Tuesday, January 28, 2014

Changes to NH Advanced Directives

The New Hampshire legislation has enacted changes to advanced directives relating to medically administered nutrition and hydration. These changes became effective on January 1, 2014. 

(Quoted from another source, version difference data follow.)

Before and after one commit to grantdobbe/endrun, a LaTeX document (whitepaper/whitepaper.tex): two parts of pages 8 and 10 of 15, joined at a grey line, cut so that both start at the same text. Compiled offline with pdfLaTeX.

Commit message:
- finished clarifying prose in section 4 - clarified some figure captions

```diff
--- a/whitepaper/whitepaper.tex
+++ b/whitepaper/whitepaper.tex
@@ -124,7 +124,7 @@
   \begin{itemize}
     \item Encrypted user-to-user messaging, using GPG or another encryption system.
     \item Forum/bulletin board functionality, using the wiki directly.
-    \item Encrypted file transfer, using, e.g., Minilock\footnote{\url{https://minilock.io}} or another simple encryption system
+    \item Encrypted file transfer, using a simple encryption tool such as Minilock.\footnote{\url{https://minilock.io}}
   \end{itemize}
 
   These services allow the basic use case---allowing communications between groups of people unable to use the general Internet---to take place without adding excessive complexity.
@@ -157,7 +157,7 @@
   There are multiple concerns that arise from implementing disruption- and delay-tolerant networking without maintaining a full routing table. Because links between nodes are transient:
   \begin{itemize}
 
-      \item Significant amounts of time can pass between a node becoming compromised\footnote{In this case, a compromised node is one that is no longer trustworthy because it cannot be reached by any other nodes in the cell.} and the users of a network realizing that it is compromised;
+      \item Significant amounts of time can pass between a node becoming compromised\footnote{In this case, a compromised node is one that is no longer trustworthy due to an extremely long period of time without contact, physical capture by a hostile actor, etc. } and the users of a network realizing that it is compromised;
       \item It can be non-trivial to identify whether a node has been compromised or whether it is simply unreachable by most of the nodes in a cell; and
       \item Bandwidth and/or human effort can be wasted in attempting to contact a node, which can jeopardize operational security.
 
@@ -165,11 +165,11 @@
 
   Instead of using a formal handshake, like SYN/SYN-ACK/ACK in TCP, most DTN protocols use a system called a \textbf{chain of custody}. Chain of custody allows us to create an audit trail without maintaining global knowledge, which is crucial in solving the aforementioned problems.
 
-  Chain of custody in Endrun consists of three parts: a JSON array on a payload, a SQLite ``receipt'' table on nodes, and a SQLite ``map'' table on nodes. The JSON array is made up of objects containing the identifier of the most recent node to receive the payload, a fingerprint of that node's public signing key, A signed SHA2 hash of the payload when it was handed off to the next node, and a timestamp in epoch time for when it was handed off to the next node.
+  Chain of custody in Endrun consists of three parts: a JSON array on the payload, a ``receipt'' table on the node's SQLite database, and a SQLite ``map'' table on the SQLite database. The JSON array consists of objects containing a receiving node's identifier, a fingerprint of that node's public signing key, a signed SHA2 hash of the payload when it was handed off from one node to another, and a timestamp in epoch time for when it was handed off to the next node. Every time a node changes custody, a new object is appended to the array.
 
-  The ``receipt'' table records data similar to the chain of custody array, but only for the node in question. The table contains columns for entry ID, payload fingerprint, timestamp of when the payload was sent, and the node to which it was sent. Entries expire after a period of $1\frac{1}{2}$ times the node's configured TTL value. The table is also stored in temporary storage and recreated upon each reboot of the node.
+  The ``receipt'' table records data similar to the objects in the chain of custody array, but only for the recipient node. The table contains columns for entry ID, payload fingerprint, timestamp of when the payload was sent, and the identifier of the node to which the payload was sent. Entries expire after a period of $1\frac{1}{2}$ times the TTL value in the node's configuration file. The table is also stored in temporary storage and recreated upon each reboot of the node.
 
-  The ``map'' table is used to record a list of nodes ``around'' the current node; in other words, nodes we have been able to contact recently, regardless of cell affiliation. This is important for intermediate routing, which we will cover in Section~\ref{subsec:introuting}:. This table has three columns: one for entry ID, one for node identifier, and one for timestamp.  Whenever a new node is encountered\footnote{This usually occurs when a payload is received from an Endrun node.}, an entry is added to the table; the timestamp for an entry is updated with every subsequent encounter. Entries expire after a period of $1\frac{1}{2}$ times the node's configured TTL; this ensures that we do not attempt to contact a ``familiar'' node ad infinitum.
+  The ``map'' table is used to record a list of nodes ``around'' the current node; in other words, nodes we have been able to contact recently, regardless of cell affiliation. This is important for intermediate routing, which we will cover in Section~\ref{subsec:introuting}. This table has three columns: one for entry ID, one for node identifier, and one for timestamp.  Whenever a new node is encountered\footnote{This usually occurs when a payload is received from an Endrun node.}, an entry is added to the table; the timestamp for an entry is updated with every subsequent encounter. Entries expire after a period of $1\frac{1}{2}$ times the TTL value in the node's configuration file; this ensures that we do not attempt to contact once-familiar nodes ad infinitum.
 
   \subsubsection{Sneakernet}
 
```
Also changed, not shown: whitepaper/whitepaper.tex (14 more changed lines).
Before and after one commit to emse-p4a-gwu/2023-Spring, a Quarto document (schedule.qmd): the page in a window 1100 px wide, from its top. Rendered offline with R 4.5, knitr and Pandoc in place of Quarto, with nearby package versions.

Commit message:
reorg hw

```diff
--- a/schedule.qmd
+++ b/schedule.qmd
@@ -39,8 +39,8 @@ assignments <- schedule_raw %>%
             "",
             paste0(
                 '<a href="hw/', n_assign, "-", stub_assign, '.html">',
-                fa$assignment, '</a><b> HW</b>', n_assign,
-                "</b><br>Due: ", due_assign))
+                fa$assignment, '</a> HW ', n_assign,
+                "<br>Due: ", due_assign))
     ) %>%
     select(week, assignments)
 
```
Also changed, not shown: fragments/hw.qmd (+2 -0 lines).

The intent of the legislature was to clarify the definition of medically administered nutrition and hydration and include it under the definition of life sustaining treatment. 
Unfortunately, while life sustaining treatment is defined to include medically administered nutrition and hydration in the statute, medically administered nutrition and hydration is not included on the definition on the proposed new advanced directive form. Furthermore, the legislature inadvertently neglected to change the disclosure form which specifically states that if you want to give your health care agent the power to withhold or withdraw medically administered nutrition and hydration, you must say so in your directive. Otherwise, your health care agent will not be able to direct that. This is problematic since a question relating to medically administered nutrition and hydration does not exist on the new health care power of attorney.                                          To resolve these issues, it is thought that the legislature will be making further changes to the statute in its upcoming session. For these reasons, we have modified our advanced directives slightly, but until the legislature addresses the present ambiguity and conflict in the statute, our advanced directives still include a question that specifically addresses medically administered nutrition and hydration.                                            We will continue to keep you updated.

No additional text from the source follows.